(WHAT NEEDS TO BE DONE): Copy out all the records, word for word.

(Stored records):

• • •

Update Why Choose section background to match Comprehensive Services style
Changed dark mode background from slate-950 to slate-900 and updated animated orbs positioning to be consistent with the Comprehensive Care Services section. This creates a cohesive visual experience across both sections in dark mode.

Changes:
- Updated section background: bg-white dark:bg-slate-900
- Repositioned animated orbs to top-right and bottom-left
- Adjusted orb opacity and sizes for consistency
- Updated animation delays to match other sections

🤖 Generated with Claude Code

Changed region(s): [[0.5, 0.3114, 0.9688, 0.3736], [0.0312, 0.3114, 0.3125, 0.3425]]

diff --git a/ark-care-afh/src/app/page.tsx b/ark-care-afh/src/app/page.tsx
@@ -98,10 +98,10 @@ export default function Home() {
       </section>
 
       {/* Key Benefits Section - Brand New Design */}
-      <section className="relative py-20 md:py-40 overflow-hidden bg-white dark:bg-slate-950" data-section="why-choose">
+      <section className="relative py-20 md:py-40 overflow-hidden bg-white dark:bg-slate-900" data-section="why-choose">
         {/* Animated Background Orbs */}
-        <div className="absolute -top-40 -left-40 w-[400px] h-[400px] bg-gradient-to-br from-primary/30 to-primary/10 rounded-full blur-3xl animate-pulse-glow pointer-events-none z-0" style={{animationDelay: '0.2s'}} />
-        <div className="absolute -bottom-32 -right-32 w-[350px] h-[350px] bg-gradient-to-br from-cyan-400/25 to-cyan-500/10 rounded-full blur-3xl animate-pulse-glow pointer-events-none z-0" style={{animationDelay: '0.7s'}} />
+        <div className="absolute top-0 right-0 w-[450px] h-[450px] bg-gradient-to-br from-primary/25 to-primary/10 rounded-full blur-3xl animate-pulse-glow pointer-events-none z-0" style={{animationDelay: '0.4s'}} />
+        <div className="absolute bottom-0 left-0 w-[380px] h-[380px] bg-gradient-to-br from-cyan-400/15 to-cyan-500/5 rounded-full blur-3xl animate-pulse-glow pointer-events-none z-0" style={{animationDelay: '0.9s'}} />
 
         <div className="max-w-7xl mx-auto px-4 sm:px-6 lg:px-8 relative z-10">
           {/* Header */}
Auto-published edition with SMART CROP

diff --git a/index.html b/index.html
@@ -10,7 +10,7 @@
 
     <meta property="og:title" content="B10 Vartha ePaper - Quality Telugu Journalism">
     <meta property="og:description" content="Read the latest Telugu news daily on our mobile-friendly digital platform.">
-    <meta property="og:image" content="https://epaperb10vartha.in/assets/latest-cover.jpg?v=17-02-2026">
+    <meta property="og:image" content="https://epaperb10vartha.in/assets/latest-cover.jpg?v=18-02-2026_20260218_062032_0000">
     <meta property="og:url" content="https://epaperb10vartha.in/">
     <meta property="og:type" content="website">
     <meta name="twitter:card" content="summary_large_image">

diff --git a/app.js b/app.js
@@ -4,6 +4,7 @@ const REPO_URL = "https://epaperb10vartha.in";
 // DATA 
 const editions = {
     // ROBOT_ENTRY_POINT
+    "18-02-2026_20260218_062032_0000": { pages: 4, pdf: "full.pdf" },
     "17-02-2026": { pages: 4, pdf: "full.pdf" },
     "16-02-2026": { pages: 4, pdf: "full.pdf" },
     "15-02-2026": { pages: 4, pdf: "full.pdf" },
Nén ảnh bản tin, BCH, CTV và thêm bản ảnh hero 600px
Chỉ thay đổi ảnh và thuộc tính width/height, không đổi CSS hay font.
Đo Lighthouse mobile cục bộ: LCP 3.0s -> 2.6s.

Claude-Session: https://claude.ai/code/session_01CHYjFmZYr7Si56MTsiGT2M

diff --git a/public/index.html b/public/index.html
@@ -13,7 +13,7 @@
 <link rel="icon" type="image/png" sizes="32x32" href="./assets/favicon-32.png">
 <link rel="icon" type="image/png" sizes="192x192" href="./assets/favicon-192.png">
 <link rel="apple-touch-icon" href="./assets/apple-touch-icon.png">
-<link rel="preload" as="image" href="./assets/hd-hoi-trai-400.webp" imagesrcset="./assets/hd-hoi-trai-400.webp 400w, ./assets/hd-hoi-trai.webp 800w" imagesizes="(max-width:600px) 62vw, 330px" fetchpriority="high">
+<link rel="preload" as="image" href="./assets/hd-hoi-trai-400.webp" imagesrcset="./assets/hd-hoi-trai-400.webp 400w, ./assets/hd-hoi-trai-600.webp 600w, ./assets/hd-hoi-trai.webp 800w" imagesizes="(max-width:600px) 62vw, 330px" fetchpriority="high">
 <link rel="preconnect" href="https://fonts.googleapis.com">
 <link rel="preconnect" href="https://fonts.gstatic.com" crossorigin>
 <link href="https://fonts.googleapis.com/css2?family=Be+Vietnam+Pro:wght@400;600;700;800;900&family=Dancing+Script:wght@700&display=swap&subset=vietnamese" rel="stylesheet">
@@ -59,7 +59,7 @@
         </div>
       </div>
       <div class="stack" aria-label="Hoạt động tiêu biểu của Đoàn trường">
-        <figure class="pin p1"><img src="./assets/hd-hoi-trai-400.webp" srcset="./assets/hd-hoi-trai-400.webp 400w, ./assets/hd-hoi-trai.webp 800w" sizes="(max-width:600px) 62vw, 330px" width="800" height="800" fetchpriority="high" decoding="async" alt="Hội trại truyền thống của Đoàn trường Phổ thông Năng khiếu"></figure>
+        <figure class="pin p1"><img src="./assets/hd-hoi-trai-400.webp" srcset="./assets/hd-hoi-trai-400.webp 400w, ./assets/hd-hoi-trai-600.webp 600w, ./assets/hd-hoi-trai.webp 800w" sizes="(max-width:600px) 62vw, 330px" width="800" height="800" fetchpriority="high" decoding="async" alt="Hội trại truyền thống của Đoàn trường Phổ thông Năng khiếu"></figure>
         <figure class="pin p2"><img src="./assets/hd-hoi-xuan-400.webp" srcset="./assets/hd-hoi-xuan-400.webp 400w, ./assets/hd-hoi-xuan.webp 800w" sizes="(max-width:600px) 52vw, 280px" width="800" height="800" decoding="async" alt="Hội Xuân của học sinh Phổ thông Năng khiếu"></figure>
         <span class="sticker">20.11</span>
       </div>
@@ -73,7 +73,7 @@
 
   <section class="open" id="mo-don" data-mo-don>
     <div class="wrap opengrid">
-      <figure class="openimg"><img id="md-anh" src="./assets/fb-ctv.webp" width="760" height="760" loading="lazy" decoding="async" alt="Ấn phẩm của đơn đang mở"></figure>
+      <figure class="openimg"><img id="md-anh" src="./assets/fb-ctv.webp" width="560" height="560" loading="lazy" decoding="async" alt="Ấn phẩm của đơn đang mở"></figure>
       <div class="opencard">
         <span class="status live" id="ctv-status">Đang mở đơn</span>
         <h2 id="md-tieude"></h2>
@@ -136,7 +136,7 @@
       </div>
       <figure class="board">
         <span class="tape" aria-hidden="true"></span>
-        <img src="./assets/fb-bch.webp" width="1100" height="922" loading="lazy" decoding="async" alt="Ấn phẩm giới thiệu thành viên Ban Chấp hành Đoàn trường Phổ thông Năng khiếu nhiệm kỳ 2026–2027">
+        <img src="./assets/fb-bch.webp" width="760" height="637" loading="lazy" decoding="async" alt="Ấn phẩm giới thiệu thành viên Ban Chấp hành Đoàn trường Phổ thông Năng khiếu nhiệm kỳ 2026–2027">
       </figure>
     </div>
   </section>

• • •

(RESPONSE FOR THIS EXERCISE):
Update Why Choose section background to match Comprehensive Services style
Changed dark mode background from slate-950 to slate-900 and updated animated orbs positioning to be consistent with the Comprehensive Care Services section. This creates a cohesive visual experience across both sections in dark mode.

Changes:
- Updated section background: bg-white dark:bg-slate-900
- Repositioned animated orbs to top-right and bottom-left
- Adjusted orb opacity and sizes for consistency
- Updated animation delays to match other sections

🤖 Generated with Claude Code

Changed region(s): [[0.5, 0.3114, 0.9688, 0.3736], [0.0312, 0.3114, 0.3125, 0.3425]]

diff --git a/ark-care-afh/src/app/page.tsx b/ark-care-afh/src/app/page.tsx
@@ -98,10 +98,10 @@ export default function Home() {
       </section>
 
       {/* Key Benefits Section - Brand New Design */}
-      <section className="relative py-20 md:py-40 overflow-hidden bg-white dark:bg-slate-950" data-section="why-choose">
+      <section className="relative py-20 md:py-40 overflow-hidden bg-white dark:bg-slate-900" data-section="why-choose">
         {/* Animated Background Orbs */}
-        <div className="absolute -top-40 -left-40 w-[400px] h-[400px] bg-gradient-to-br from-primary/30 to-primary/10 rounded-full blur-3xl animate-pulse-glow pointer-events-none z-0" style={{animationDelay: '0.2s'}} />
-        <div className="absolute -bottom-32 -right-32 w-[350px] h-[350px] bg-gradient-to-br from-cyan-400/25 to-cyan-500/10 rounded-full blur-3xl animate-pulse-glow pointer-events-none z-0" style={{animationDelay: '0.7s'}} />
+        <div className="absolute top-0 right-0 w-[450px] h-[450px] bg-gradient-to-br from-primary/25 to-primary/10 rounded-full blur-3xl animate-pulse-glow pointer-events-none z-0" style={{animationDelay: '0.4s'}} />
+        <div className="absolute bottom-0 left-0 w-[380px] h-[380px] bg-gradient-to-br from-cyan-400/15 to-cyan-500/5 rounded-full blur-3xl animate-pulse-glow pointer-events-none z-0" style={{animationDelay: '0.9s'}} />
 
         <div className="max-w-7xl mx-auto px-4 sm:px-6 lg:px-8 relative z-10">
           {/* Header */}
Auto-published edition with SMART CROP

diff --git a/index.html b/index.html
@@ -10,7 +10,7 @@
 
     <meta property="og:title" content="B10 Vartha ePaper - Quality Telugu Journalism">
     <meta property="og:description" content="Read the latest Telugu news daily on our mobile-friendly digital platform.">
-    <meta property="og:image" content="https://epaperb10vartha.in/assets/latest-cover.jpg?v=17-02-2026">
+    <meta property="og:image" content="https://epaperb10vartha.in/assets/latest-cover.jpg?v=18-02-2026_20260218_062032_0000">
     <meta property="og:url" content="https://epaperb10vartha.in/">
     <meta property="og:type" content="website">
     <meta name="twitter:card" content="summary_large_image">

diff --git a/app.js b/app.js
@@ -4,6 +4,7 @@ const REPO_URL = "https://epaperb10vartha.in";
 // DATA 
 const editions = {
     // ROBOT_ENTRY_POINT
+    "18-02-2026_20260218_062032_0000": { pages: 4, pdf: "full.pdf" },
     "17-02-2026": { pages: 4, pdf: "full.pdf" },
     "16-02-2026": { pages: 4, pdf: "full.pdf" },
     "15-02-2026": { pages: 4, pdf: "full.pdf" },
Nén ảnh bản tin, BCH, CTV và thêm bản ảnh hero 600px
Chỉ thay đổi ảnh và thuộc tính width/height, không đổi CSS hay font.
Đo Lighthouse mobile cục bộ: LCP 3.0s -> 2.6s.

Claude-Session: https://claude.ai/code/session_01CHYjFmZYr7Si56MTsiGT2M

diff --git a/public/index.html b/public/index.html
@@ -13,7 +13,7 @@
 <link rel="icon" type="image/png" sizes="32x32" href="./assets/favicon-32.png">
 <link rel="icon" type="image/png" sizes="192x192" href="./assets/favicon-192.png">
 <link rel="apple-touch-icon" href="./assets/apple-touch-icon.png">
-<link rel="preload" as="image" href="./assets/hd-hoi-trai-400.webp" imagesrcset="./assets/hd-hoi-trai-400.webp 400w, ./assets/hd-hoi-trai.webp 800w" imagesizes="(max-width:600px) 62vw, 330px" fetchpriority="high">
+<link rel="preload" as="image" href="./assets/hd-hoi-trai-400.webp" imagesrcset="./assets/hd-hoi-trai-400.webp 400w, ./assets/hd-hoi-trai-600.webp 600w, ./assets/hd-hoi-trai.webp 800w" imagesizes="(max-width:600px) 62vw, 330px" fetchpriority="high">
 <link rel="preconnect" href="https://fonts.googleapis.com">
 <link rel="preconnect" href="https://fonts.gstatic.com" crossorigin>
 <link href="https://fonts.googleapis.com/css2?family=Be+Vietnam+Pro:wght@400;600;700;800;900&family=Dancing+Script:wght@700&display=swap&subset=vietnamese" rel="stylesheet">
@@ -59,7 +59,7 @@
         </div>
       </div>
       <div class="stack" aria-label="Hoạt động tiêu biểu của Đoàn trường">
-        <figure class="pin p1"><img src="./assets/hd-hoi-trai-400.webp" srcset="./assets/hd-hoi-trai-400.webp 400w, ./assets/hd-hoi-trai.webp 800w" sizes="(max-width:600px) 62vw, 330px" width="800" height="800" fetchpriority="high" decoding="async" alt="Hội trại truyền thống của Đoàn trường Phổ thông Năng khiếu"></figure>
+        <figure class="pin p1"><img src="./assets/hd-hoi-trai-400.webp" srcset="./assets/hd-hoi-trai-400.webp 400w, ./assets/hd-hoi-trai-600.webp 600w, ./assets/hd-hoi-trai.webp 800w" sizes="(max-width:600px) 62vw, 330px" width="800" height="800" fetchpriority="high" decoding="async" alt="Hội trại truyền thống của Đoàn trường Phổ thông Năng khiếu"></figure>
         <figure class="pin p2"><img src="./assets/hd-hoi-xuan-400.webp" srcset="./assets/hd-hoi-xuan-400.webp 400w, ./assets/hd-hoi-xuan.webp 800w" sizes="(max-width:600px) 52vw, 280px" width="800" height="800" decoding="async" alt="Hội Xuân của học sinh Phổ thông Năng khiếu"></figure>
         <span class="sticker">20.11</span>
       </div>
@@ -73,7 +73,7 @@
 
   <section class="open" id="mo-don" data-mo-don>
     <div class="wrap opengrid">
-      <figure class="openimg"><img id="md-anh" src="./assets/fb-ctv.webp" width="760" height="760" loading="lazy" decoding="async" alt="Ấn phẩm của đơn đang mở"></figure>
+      <figure class="openimg"><img id="md-anh" src="./assets/fb-ctv.webp" width="560" height="560" loading="lazy" decoding="async" alt="Ấn phẩm của đơn đang mở"></figure>
       <div class="opencard">
         <span class="status live" id="ctv-status">Đang mở đơn</span>
         <h2 id="md-tieude"></h2>
@@ -136,7 +136,7 @@
       </div>
       <figure class="board">
         <span class="tape" aria-hidden="true"></span>
-        <img src="./assets/fb-bch.webp" width="1100" height="922" loading="lazy" decoding="async" alt="Ấn phẩm giới thiệu thành viên Ban Chấp hành Đoàn trường Phổ thông Năng khiếu nhiệm kỳ 2026–2027">
+        <img src="./assets/fb-bch.webp" width="760" height="637" loading="lazy" decoding="async" alt="Ấn phẩm giới thiệu thành viên Ban Chấp hành Đoàn trường Phổ thông Năng khiếu nhiệm kỳ 2026–2027">
       </figure>
     </div>
   </section>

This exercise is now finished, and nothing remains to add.